── Data shown ──
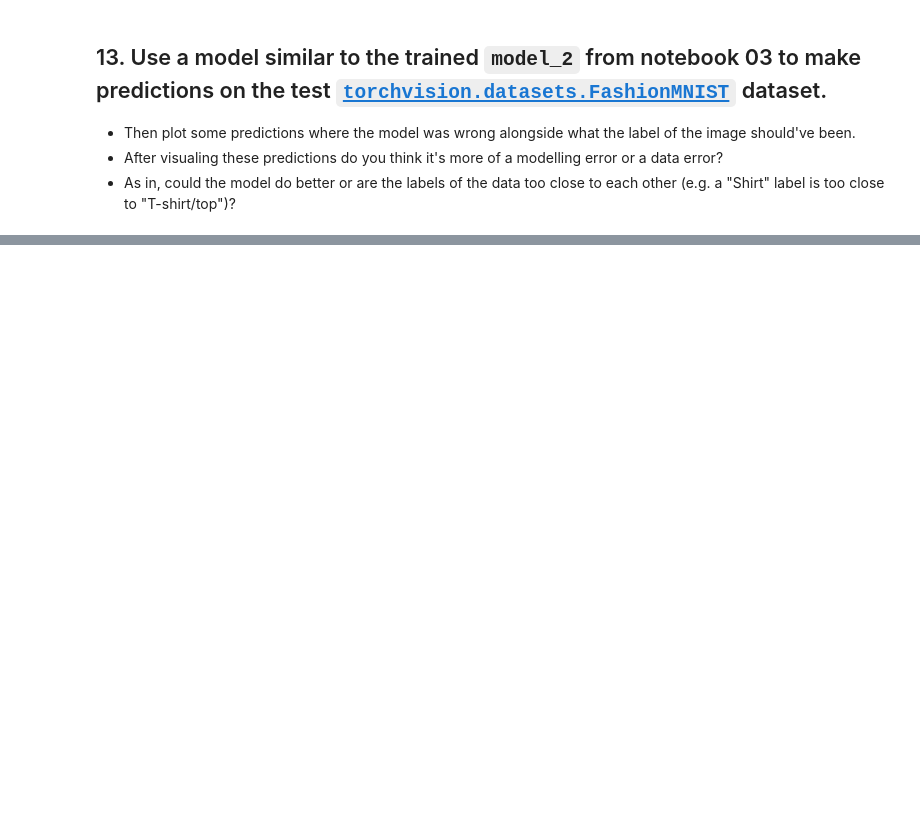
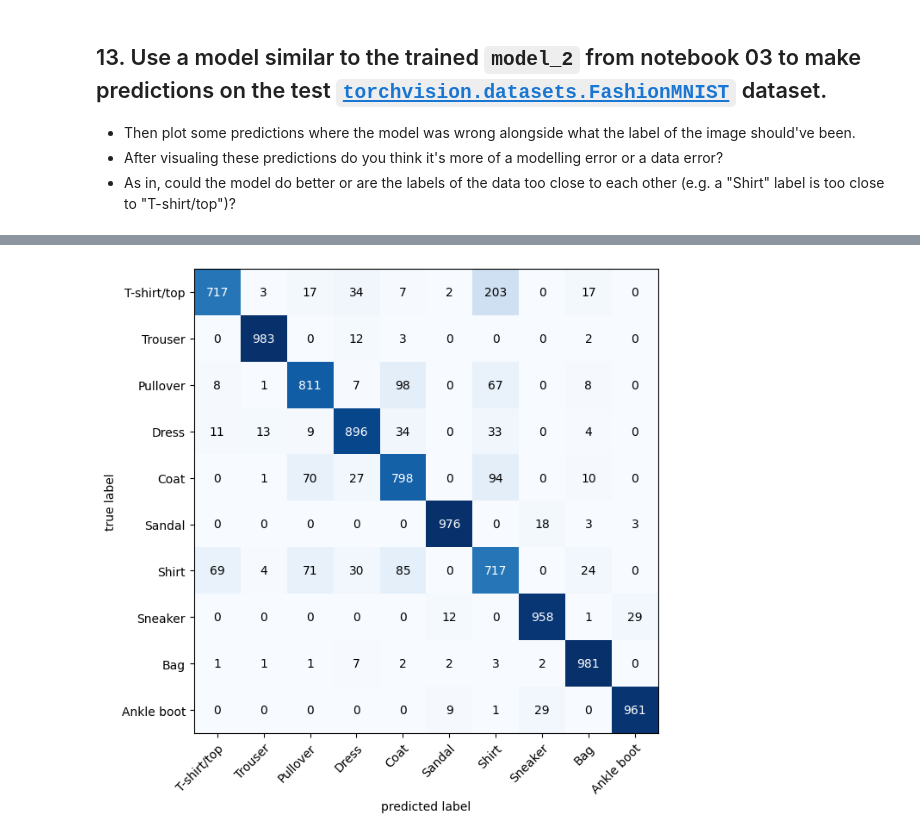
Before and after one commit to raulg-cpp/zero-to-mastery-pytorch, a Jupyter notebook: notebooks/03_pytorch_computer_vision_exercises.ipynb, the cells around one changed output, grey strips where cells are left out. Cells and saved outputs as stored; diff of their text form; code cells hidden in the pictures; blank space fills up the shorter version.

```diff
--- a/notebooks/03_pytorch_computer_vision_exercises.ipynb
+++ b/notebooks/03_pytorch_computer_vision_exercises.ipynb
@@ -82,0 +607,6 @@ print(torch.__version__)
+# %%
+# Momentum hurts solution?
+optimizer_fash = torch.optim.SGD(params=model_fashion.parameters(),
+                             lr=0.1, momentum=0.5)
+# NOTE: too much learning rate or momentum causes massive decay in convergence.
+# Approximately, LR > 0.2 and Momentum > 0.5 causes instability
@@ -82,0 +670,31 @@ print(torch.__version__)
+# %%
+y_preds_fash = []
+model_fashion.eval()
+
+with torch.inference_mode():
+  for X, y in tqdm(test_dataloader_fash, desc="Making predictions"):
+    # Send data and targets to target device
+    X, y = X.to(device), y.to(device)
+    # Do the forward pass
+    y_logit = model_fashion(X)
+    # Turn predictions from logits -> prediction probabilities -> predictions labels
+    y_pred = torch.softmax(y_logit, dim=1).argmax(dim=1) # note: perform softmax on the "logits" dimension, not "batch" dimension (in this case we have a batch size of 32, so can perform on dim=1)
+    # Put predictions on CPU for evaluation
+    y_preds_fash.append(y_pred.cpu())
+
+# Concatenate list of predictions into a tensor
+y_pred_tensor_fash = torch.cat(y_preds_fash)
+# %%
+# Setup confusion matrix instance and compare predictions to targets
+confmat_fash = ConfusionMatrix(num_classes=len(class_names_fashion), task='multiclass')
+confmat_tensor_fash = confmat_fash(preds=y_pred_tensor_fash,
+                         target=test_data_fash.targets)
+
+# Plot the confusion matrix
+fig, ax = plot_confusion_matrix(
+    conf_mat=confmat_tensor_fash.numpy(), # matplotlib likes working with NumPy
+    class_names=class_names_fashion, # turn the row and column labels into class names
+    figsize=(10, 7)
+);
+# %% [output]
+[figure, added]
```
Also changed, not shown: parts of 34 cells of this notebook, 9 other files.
───
→ Work item:
Take every line from the data that contains the word "ipynb".

→ Expected output:
Before and after one commit to raulg-cpp/zero-to-mastery-pytorch, a Jupyter notebook: notebooks/03_pytorch_computer_vision_exercises.ipynb, the cells around one changed output, grey strips where cells are left out. Cells and saved outputs as stored; diff of their text form; code cells hidden in the pictures; blank space fills up the shorter version.
--- a/notebooks/03_pytorch_computer_vision_exercises.ipynb
+++ b/notebooks/03_pytorch_computer_vision_exercises.ipynb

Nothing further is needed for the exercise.